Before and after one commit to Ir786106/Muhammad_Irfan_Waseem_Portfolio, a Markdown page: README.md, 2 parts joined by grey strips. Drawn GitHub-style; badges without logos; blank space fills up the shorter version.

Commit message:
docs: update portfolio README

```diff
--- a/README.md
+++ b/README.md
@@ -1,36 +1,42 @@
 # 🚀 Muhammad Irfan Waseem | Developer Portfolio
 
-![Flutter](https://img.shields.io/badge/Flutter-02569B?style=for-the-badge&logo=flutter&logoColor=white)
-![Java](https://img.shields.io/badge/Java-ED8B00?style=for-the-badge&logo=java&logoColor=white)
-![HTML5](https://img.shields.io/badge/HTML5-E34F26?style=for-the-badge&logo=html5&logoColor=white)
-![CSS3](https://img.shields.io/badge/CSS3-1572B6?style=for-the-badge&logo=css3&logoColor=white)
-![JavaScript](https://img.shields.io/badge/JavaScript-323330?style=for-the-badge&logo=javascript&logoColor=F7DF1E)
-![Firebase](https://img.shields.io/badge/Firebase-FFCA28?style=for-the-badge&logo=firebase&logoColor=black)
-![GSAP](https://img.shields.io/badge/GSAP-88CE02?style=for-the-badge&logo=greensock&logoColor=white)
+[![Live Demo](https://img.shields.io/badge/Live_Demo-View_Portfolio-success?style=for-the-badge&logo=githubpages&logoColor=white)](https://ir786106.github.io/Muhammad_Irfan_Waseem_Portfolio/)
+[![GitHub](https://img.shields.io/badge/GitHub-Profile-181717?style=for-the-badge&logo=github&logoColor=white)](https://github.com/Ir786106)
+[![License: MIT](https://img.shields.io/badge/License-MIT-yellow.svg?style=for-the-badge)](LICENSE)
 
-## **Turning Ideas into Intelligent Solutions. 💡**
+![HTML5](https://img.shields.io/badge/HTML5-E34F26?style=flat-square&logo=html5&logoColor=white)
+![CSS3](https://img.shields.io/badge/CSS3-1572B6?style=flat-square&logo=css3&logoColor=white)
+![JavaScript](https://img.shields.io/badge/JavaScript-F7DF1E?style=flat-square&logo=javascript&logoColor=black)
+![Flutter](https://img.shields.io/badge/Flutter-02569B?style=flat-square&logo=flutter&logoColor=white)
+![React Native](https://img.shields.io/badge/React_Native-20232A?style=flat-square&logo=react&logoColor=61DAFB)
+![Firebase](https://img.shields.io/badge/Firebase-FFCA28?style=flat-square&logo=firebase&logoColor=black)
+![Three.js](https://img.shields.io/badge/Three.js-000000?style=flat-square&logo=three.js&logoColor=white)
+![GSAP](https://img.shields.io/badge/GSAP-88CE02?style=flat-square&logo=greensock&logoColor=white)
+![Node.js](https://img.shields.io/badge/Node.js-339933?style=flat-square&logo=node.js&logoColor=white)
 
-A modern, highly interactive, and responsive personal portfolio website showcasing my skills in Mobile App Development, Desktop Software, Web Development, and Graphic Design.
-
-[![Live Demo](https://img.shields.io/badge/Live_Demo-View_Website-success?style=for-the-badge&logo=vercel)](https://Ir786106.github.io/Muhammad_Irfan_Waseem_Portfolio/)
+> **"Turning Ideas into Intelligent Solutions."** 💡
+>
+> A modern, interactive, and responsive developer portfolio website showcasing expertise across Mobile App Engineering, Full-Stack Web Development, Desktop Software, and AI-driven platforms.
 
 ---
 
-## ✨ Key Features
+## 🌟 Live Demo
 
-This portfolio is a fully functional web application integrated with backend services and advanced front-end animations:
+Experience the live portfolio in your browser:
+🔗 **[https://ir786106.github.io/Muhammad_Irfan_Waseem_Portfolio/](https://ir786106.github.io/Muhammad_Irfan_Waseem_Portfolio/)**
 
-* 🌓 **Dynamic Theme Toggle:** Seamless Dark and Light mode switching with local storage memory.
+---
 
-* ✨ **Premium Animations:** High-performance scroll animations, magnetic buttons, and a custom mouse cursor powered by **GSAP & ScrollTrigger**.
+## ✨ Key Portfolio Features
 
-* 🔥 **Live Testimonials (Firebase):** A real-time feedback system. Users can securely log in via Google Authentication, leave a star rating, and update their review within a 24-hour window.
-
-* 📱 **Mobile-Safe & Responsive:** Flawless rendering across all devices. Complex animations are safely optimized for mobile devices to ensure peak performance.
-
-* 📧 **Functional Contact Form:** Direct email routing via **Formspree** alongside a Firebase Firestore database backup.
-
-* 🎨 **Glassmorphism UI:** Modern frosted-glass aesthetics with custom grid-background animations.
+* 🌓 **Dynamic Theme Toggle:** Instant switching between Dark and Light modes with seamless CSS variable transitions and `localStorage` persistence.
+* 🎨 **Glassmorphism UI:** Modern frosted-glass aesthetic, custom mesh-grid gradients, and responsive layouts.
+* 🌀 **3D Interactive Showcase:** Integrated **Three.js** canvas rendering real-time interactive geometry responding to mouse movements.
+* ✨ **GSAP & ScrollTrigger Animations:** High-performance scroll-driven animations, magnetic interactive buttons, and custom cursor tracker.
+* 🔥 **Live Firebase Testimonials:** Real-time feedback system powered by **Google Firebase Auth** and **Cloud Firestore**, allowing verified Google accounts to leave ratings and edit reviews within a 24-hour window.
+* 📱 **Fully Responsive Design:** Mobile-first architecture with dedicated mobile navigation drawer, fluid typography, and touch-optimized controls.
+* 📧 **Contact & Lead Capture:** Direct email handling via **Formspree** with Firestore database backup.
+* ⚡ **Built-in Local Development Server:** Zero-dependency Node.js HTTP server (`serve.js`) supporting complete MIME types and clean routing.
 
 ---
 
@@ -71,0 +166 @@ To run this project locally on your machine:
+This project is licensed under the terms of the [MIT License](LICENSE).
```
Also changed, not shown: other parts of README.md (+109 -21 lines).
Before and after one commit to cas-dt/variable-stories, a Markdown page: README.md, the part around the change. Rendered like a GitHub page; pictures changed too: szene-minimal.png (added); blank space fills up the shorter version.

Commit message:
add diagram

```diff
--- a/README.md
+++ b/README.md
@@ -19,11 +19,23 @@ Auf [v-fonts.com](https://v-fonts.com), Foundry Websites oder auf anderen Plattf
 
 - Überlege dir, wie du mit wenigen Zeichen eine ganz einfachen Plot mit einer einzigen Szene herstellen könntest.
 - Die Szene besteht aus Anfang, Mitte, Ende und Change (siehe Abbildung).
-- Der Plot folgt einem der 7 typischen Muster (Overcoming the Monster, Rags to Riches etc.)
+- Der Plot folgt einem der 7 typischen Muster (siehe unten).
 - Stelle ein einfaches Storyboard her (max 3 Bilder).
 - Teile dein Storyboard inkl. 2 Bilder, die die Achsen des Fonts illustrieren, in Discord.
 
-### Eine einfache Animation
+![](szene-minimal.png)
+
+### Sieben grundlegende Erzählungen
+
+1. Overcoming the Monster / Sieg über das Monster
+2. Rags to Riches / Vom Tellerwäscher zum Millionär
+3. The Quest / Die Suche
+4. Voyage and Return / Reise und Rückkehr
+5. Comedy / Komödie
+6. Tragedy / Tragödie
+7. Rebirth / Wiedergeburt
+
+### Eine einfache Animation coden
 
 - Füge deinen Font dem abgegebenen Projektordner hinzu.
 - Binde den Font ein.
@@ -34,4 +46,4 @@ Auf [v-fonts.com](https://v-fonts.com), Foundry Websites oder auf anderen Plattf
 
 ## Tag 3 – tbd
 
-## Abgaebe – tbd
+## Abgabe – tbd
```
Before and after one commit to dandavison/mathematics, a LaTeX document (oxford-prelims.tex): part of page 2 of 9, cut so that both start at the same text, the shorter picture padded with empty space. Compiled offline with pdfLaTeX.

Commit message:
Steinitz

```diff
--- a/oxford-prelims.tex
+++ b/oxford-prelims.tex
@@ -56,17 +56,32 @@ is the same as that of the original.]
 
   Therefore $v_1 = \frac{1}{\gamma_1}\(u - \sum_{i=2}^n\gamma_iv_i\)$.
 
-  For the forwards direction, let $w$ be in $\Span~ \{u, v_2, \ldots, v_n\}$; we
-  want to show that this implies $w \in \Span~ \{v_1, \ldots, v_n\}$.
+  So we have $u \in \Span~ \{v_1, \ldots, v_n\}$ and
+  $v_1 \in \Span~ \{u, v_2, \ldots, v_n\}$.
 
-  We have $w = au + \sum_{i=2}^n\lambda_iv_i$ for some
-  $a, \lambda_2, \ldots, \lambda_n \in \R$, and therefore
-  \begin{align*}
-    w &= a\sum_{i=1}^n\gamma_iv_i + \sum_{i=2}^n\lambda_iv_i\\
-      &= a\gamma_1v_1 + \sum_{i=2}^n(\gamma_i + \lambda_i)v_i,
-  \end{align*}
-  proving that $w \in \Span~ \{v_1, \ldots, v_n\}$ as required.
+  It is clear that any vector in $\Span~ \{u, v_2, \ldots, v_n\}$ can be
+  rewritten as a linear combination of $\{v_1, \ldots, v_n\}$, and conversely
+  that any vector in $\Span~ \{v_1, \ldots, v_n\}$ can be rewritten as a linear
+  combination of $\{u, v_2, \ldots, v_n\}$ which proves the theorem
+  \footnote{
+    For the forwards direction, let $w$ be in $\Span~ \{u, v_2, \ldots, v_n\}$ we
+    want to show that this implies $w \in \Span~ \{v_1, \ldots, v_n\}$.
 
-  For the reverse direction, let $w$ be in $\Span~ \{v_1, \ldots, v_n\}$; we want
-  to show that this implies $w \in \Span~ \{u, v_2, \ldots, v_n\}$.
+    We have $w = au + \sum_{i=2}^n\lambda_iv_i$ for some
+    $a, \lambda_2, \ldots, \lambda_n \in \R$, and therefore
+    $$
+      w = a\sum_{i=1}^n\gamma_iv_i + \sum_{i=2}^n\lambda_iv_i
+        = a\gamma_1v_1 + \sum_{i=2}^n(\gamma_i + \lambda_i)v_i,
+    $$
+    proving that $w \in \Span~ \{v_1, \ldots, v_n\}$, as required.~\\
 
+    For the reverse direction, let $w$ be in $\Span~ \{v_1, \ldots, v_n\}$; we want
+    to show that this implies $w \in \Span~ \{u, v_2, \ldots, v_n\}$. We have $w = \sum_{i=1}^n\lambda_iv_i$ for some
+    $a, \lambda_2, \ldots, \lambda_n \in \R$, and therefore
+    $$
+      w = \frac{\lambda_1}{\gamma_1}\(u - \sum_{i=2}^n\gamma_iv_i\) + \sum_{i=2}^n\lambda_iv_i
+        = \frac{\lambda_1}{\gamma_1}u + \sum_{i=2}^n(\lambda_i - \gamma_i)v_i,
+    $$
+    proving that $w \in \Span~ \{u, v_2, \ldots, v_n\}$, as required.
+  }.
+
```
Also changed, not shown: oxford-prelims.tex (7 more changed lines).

> [Work item] Check every line of the data above for the string "animations", and copy those that have it.

> [Answer area]
-This portfolio is a fully functional web application integrated with backend services and advanced front-end animations:
-* ✨ **Premium Animations:** High-performance scroll animations, magnetic buttons, and a custom mouse cursor powered by **GSAP & ScrollTrigger**.
-* 📱 **Mobile-Safe & Responsive:** Flawless rendering across all devices. Complex animations are safely optimized for mobile devices to ensure peak performance.
-* 🎨 **Glassmorphism UI:** Modern frosted-glass aesthetics with custom grid-background animations.
+* ✨ **GSAP & ScrollTrigger Animations:** High-performance scroll-driven animations, magnetic interactive buttons, and custom cursor tracker.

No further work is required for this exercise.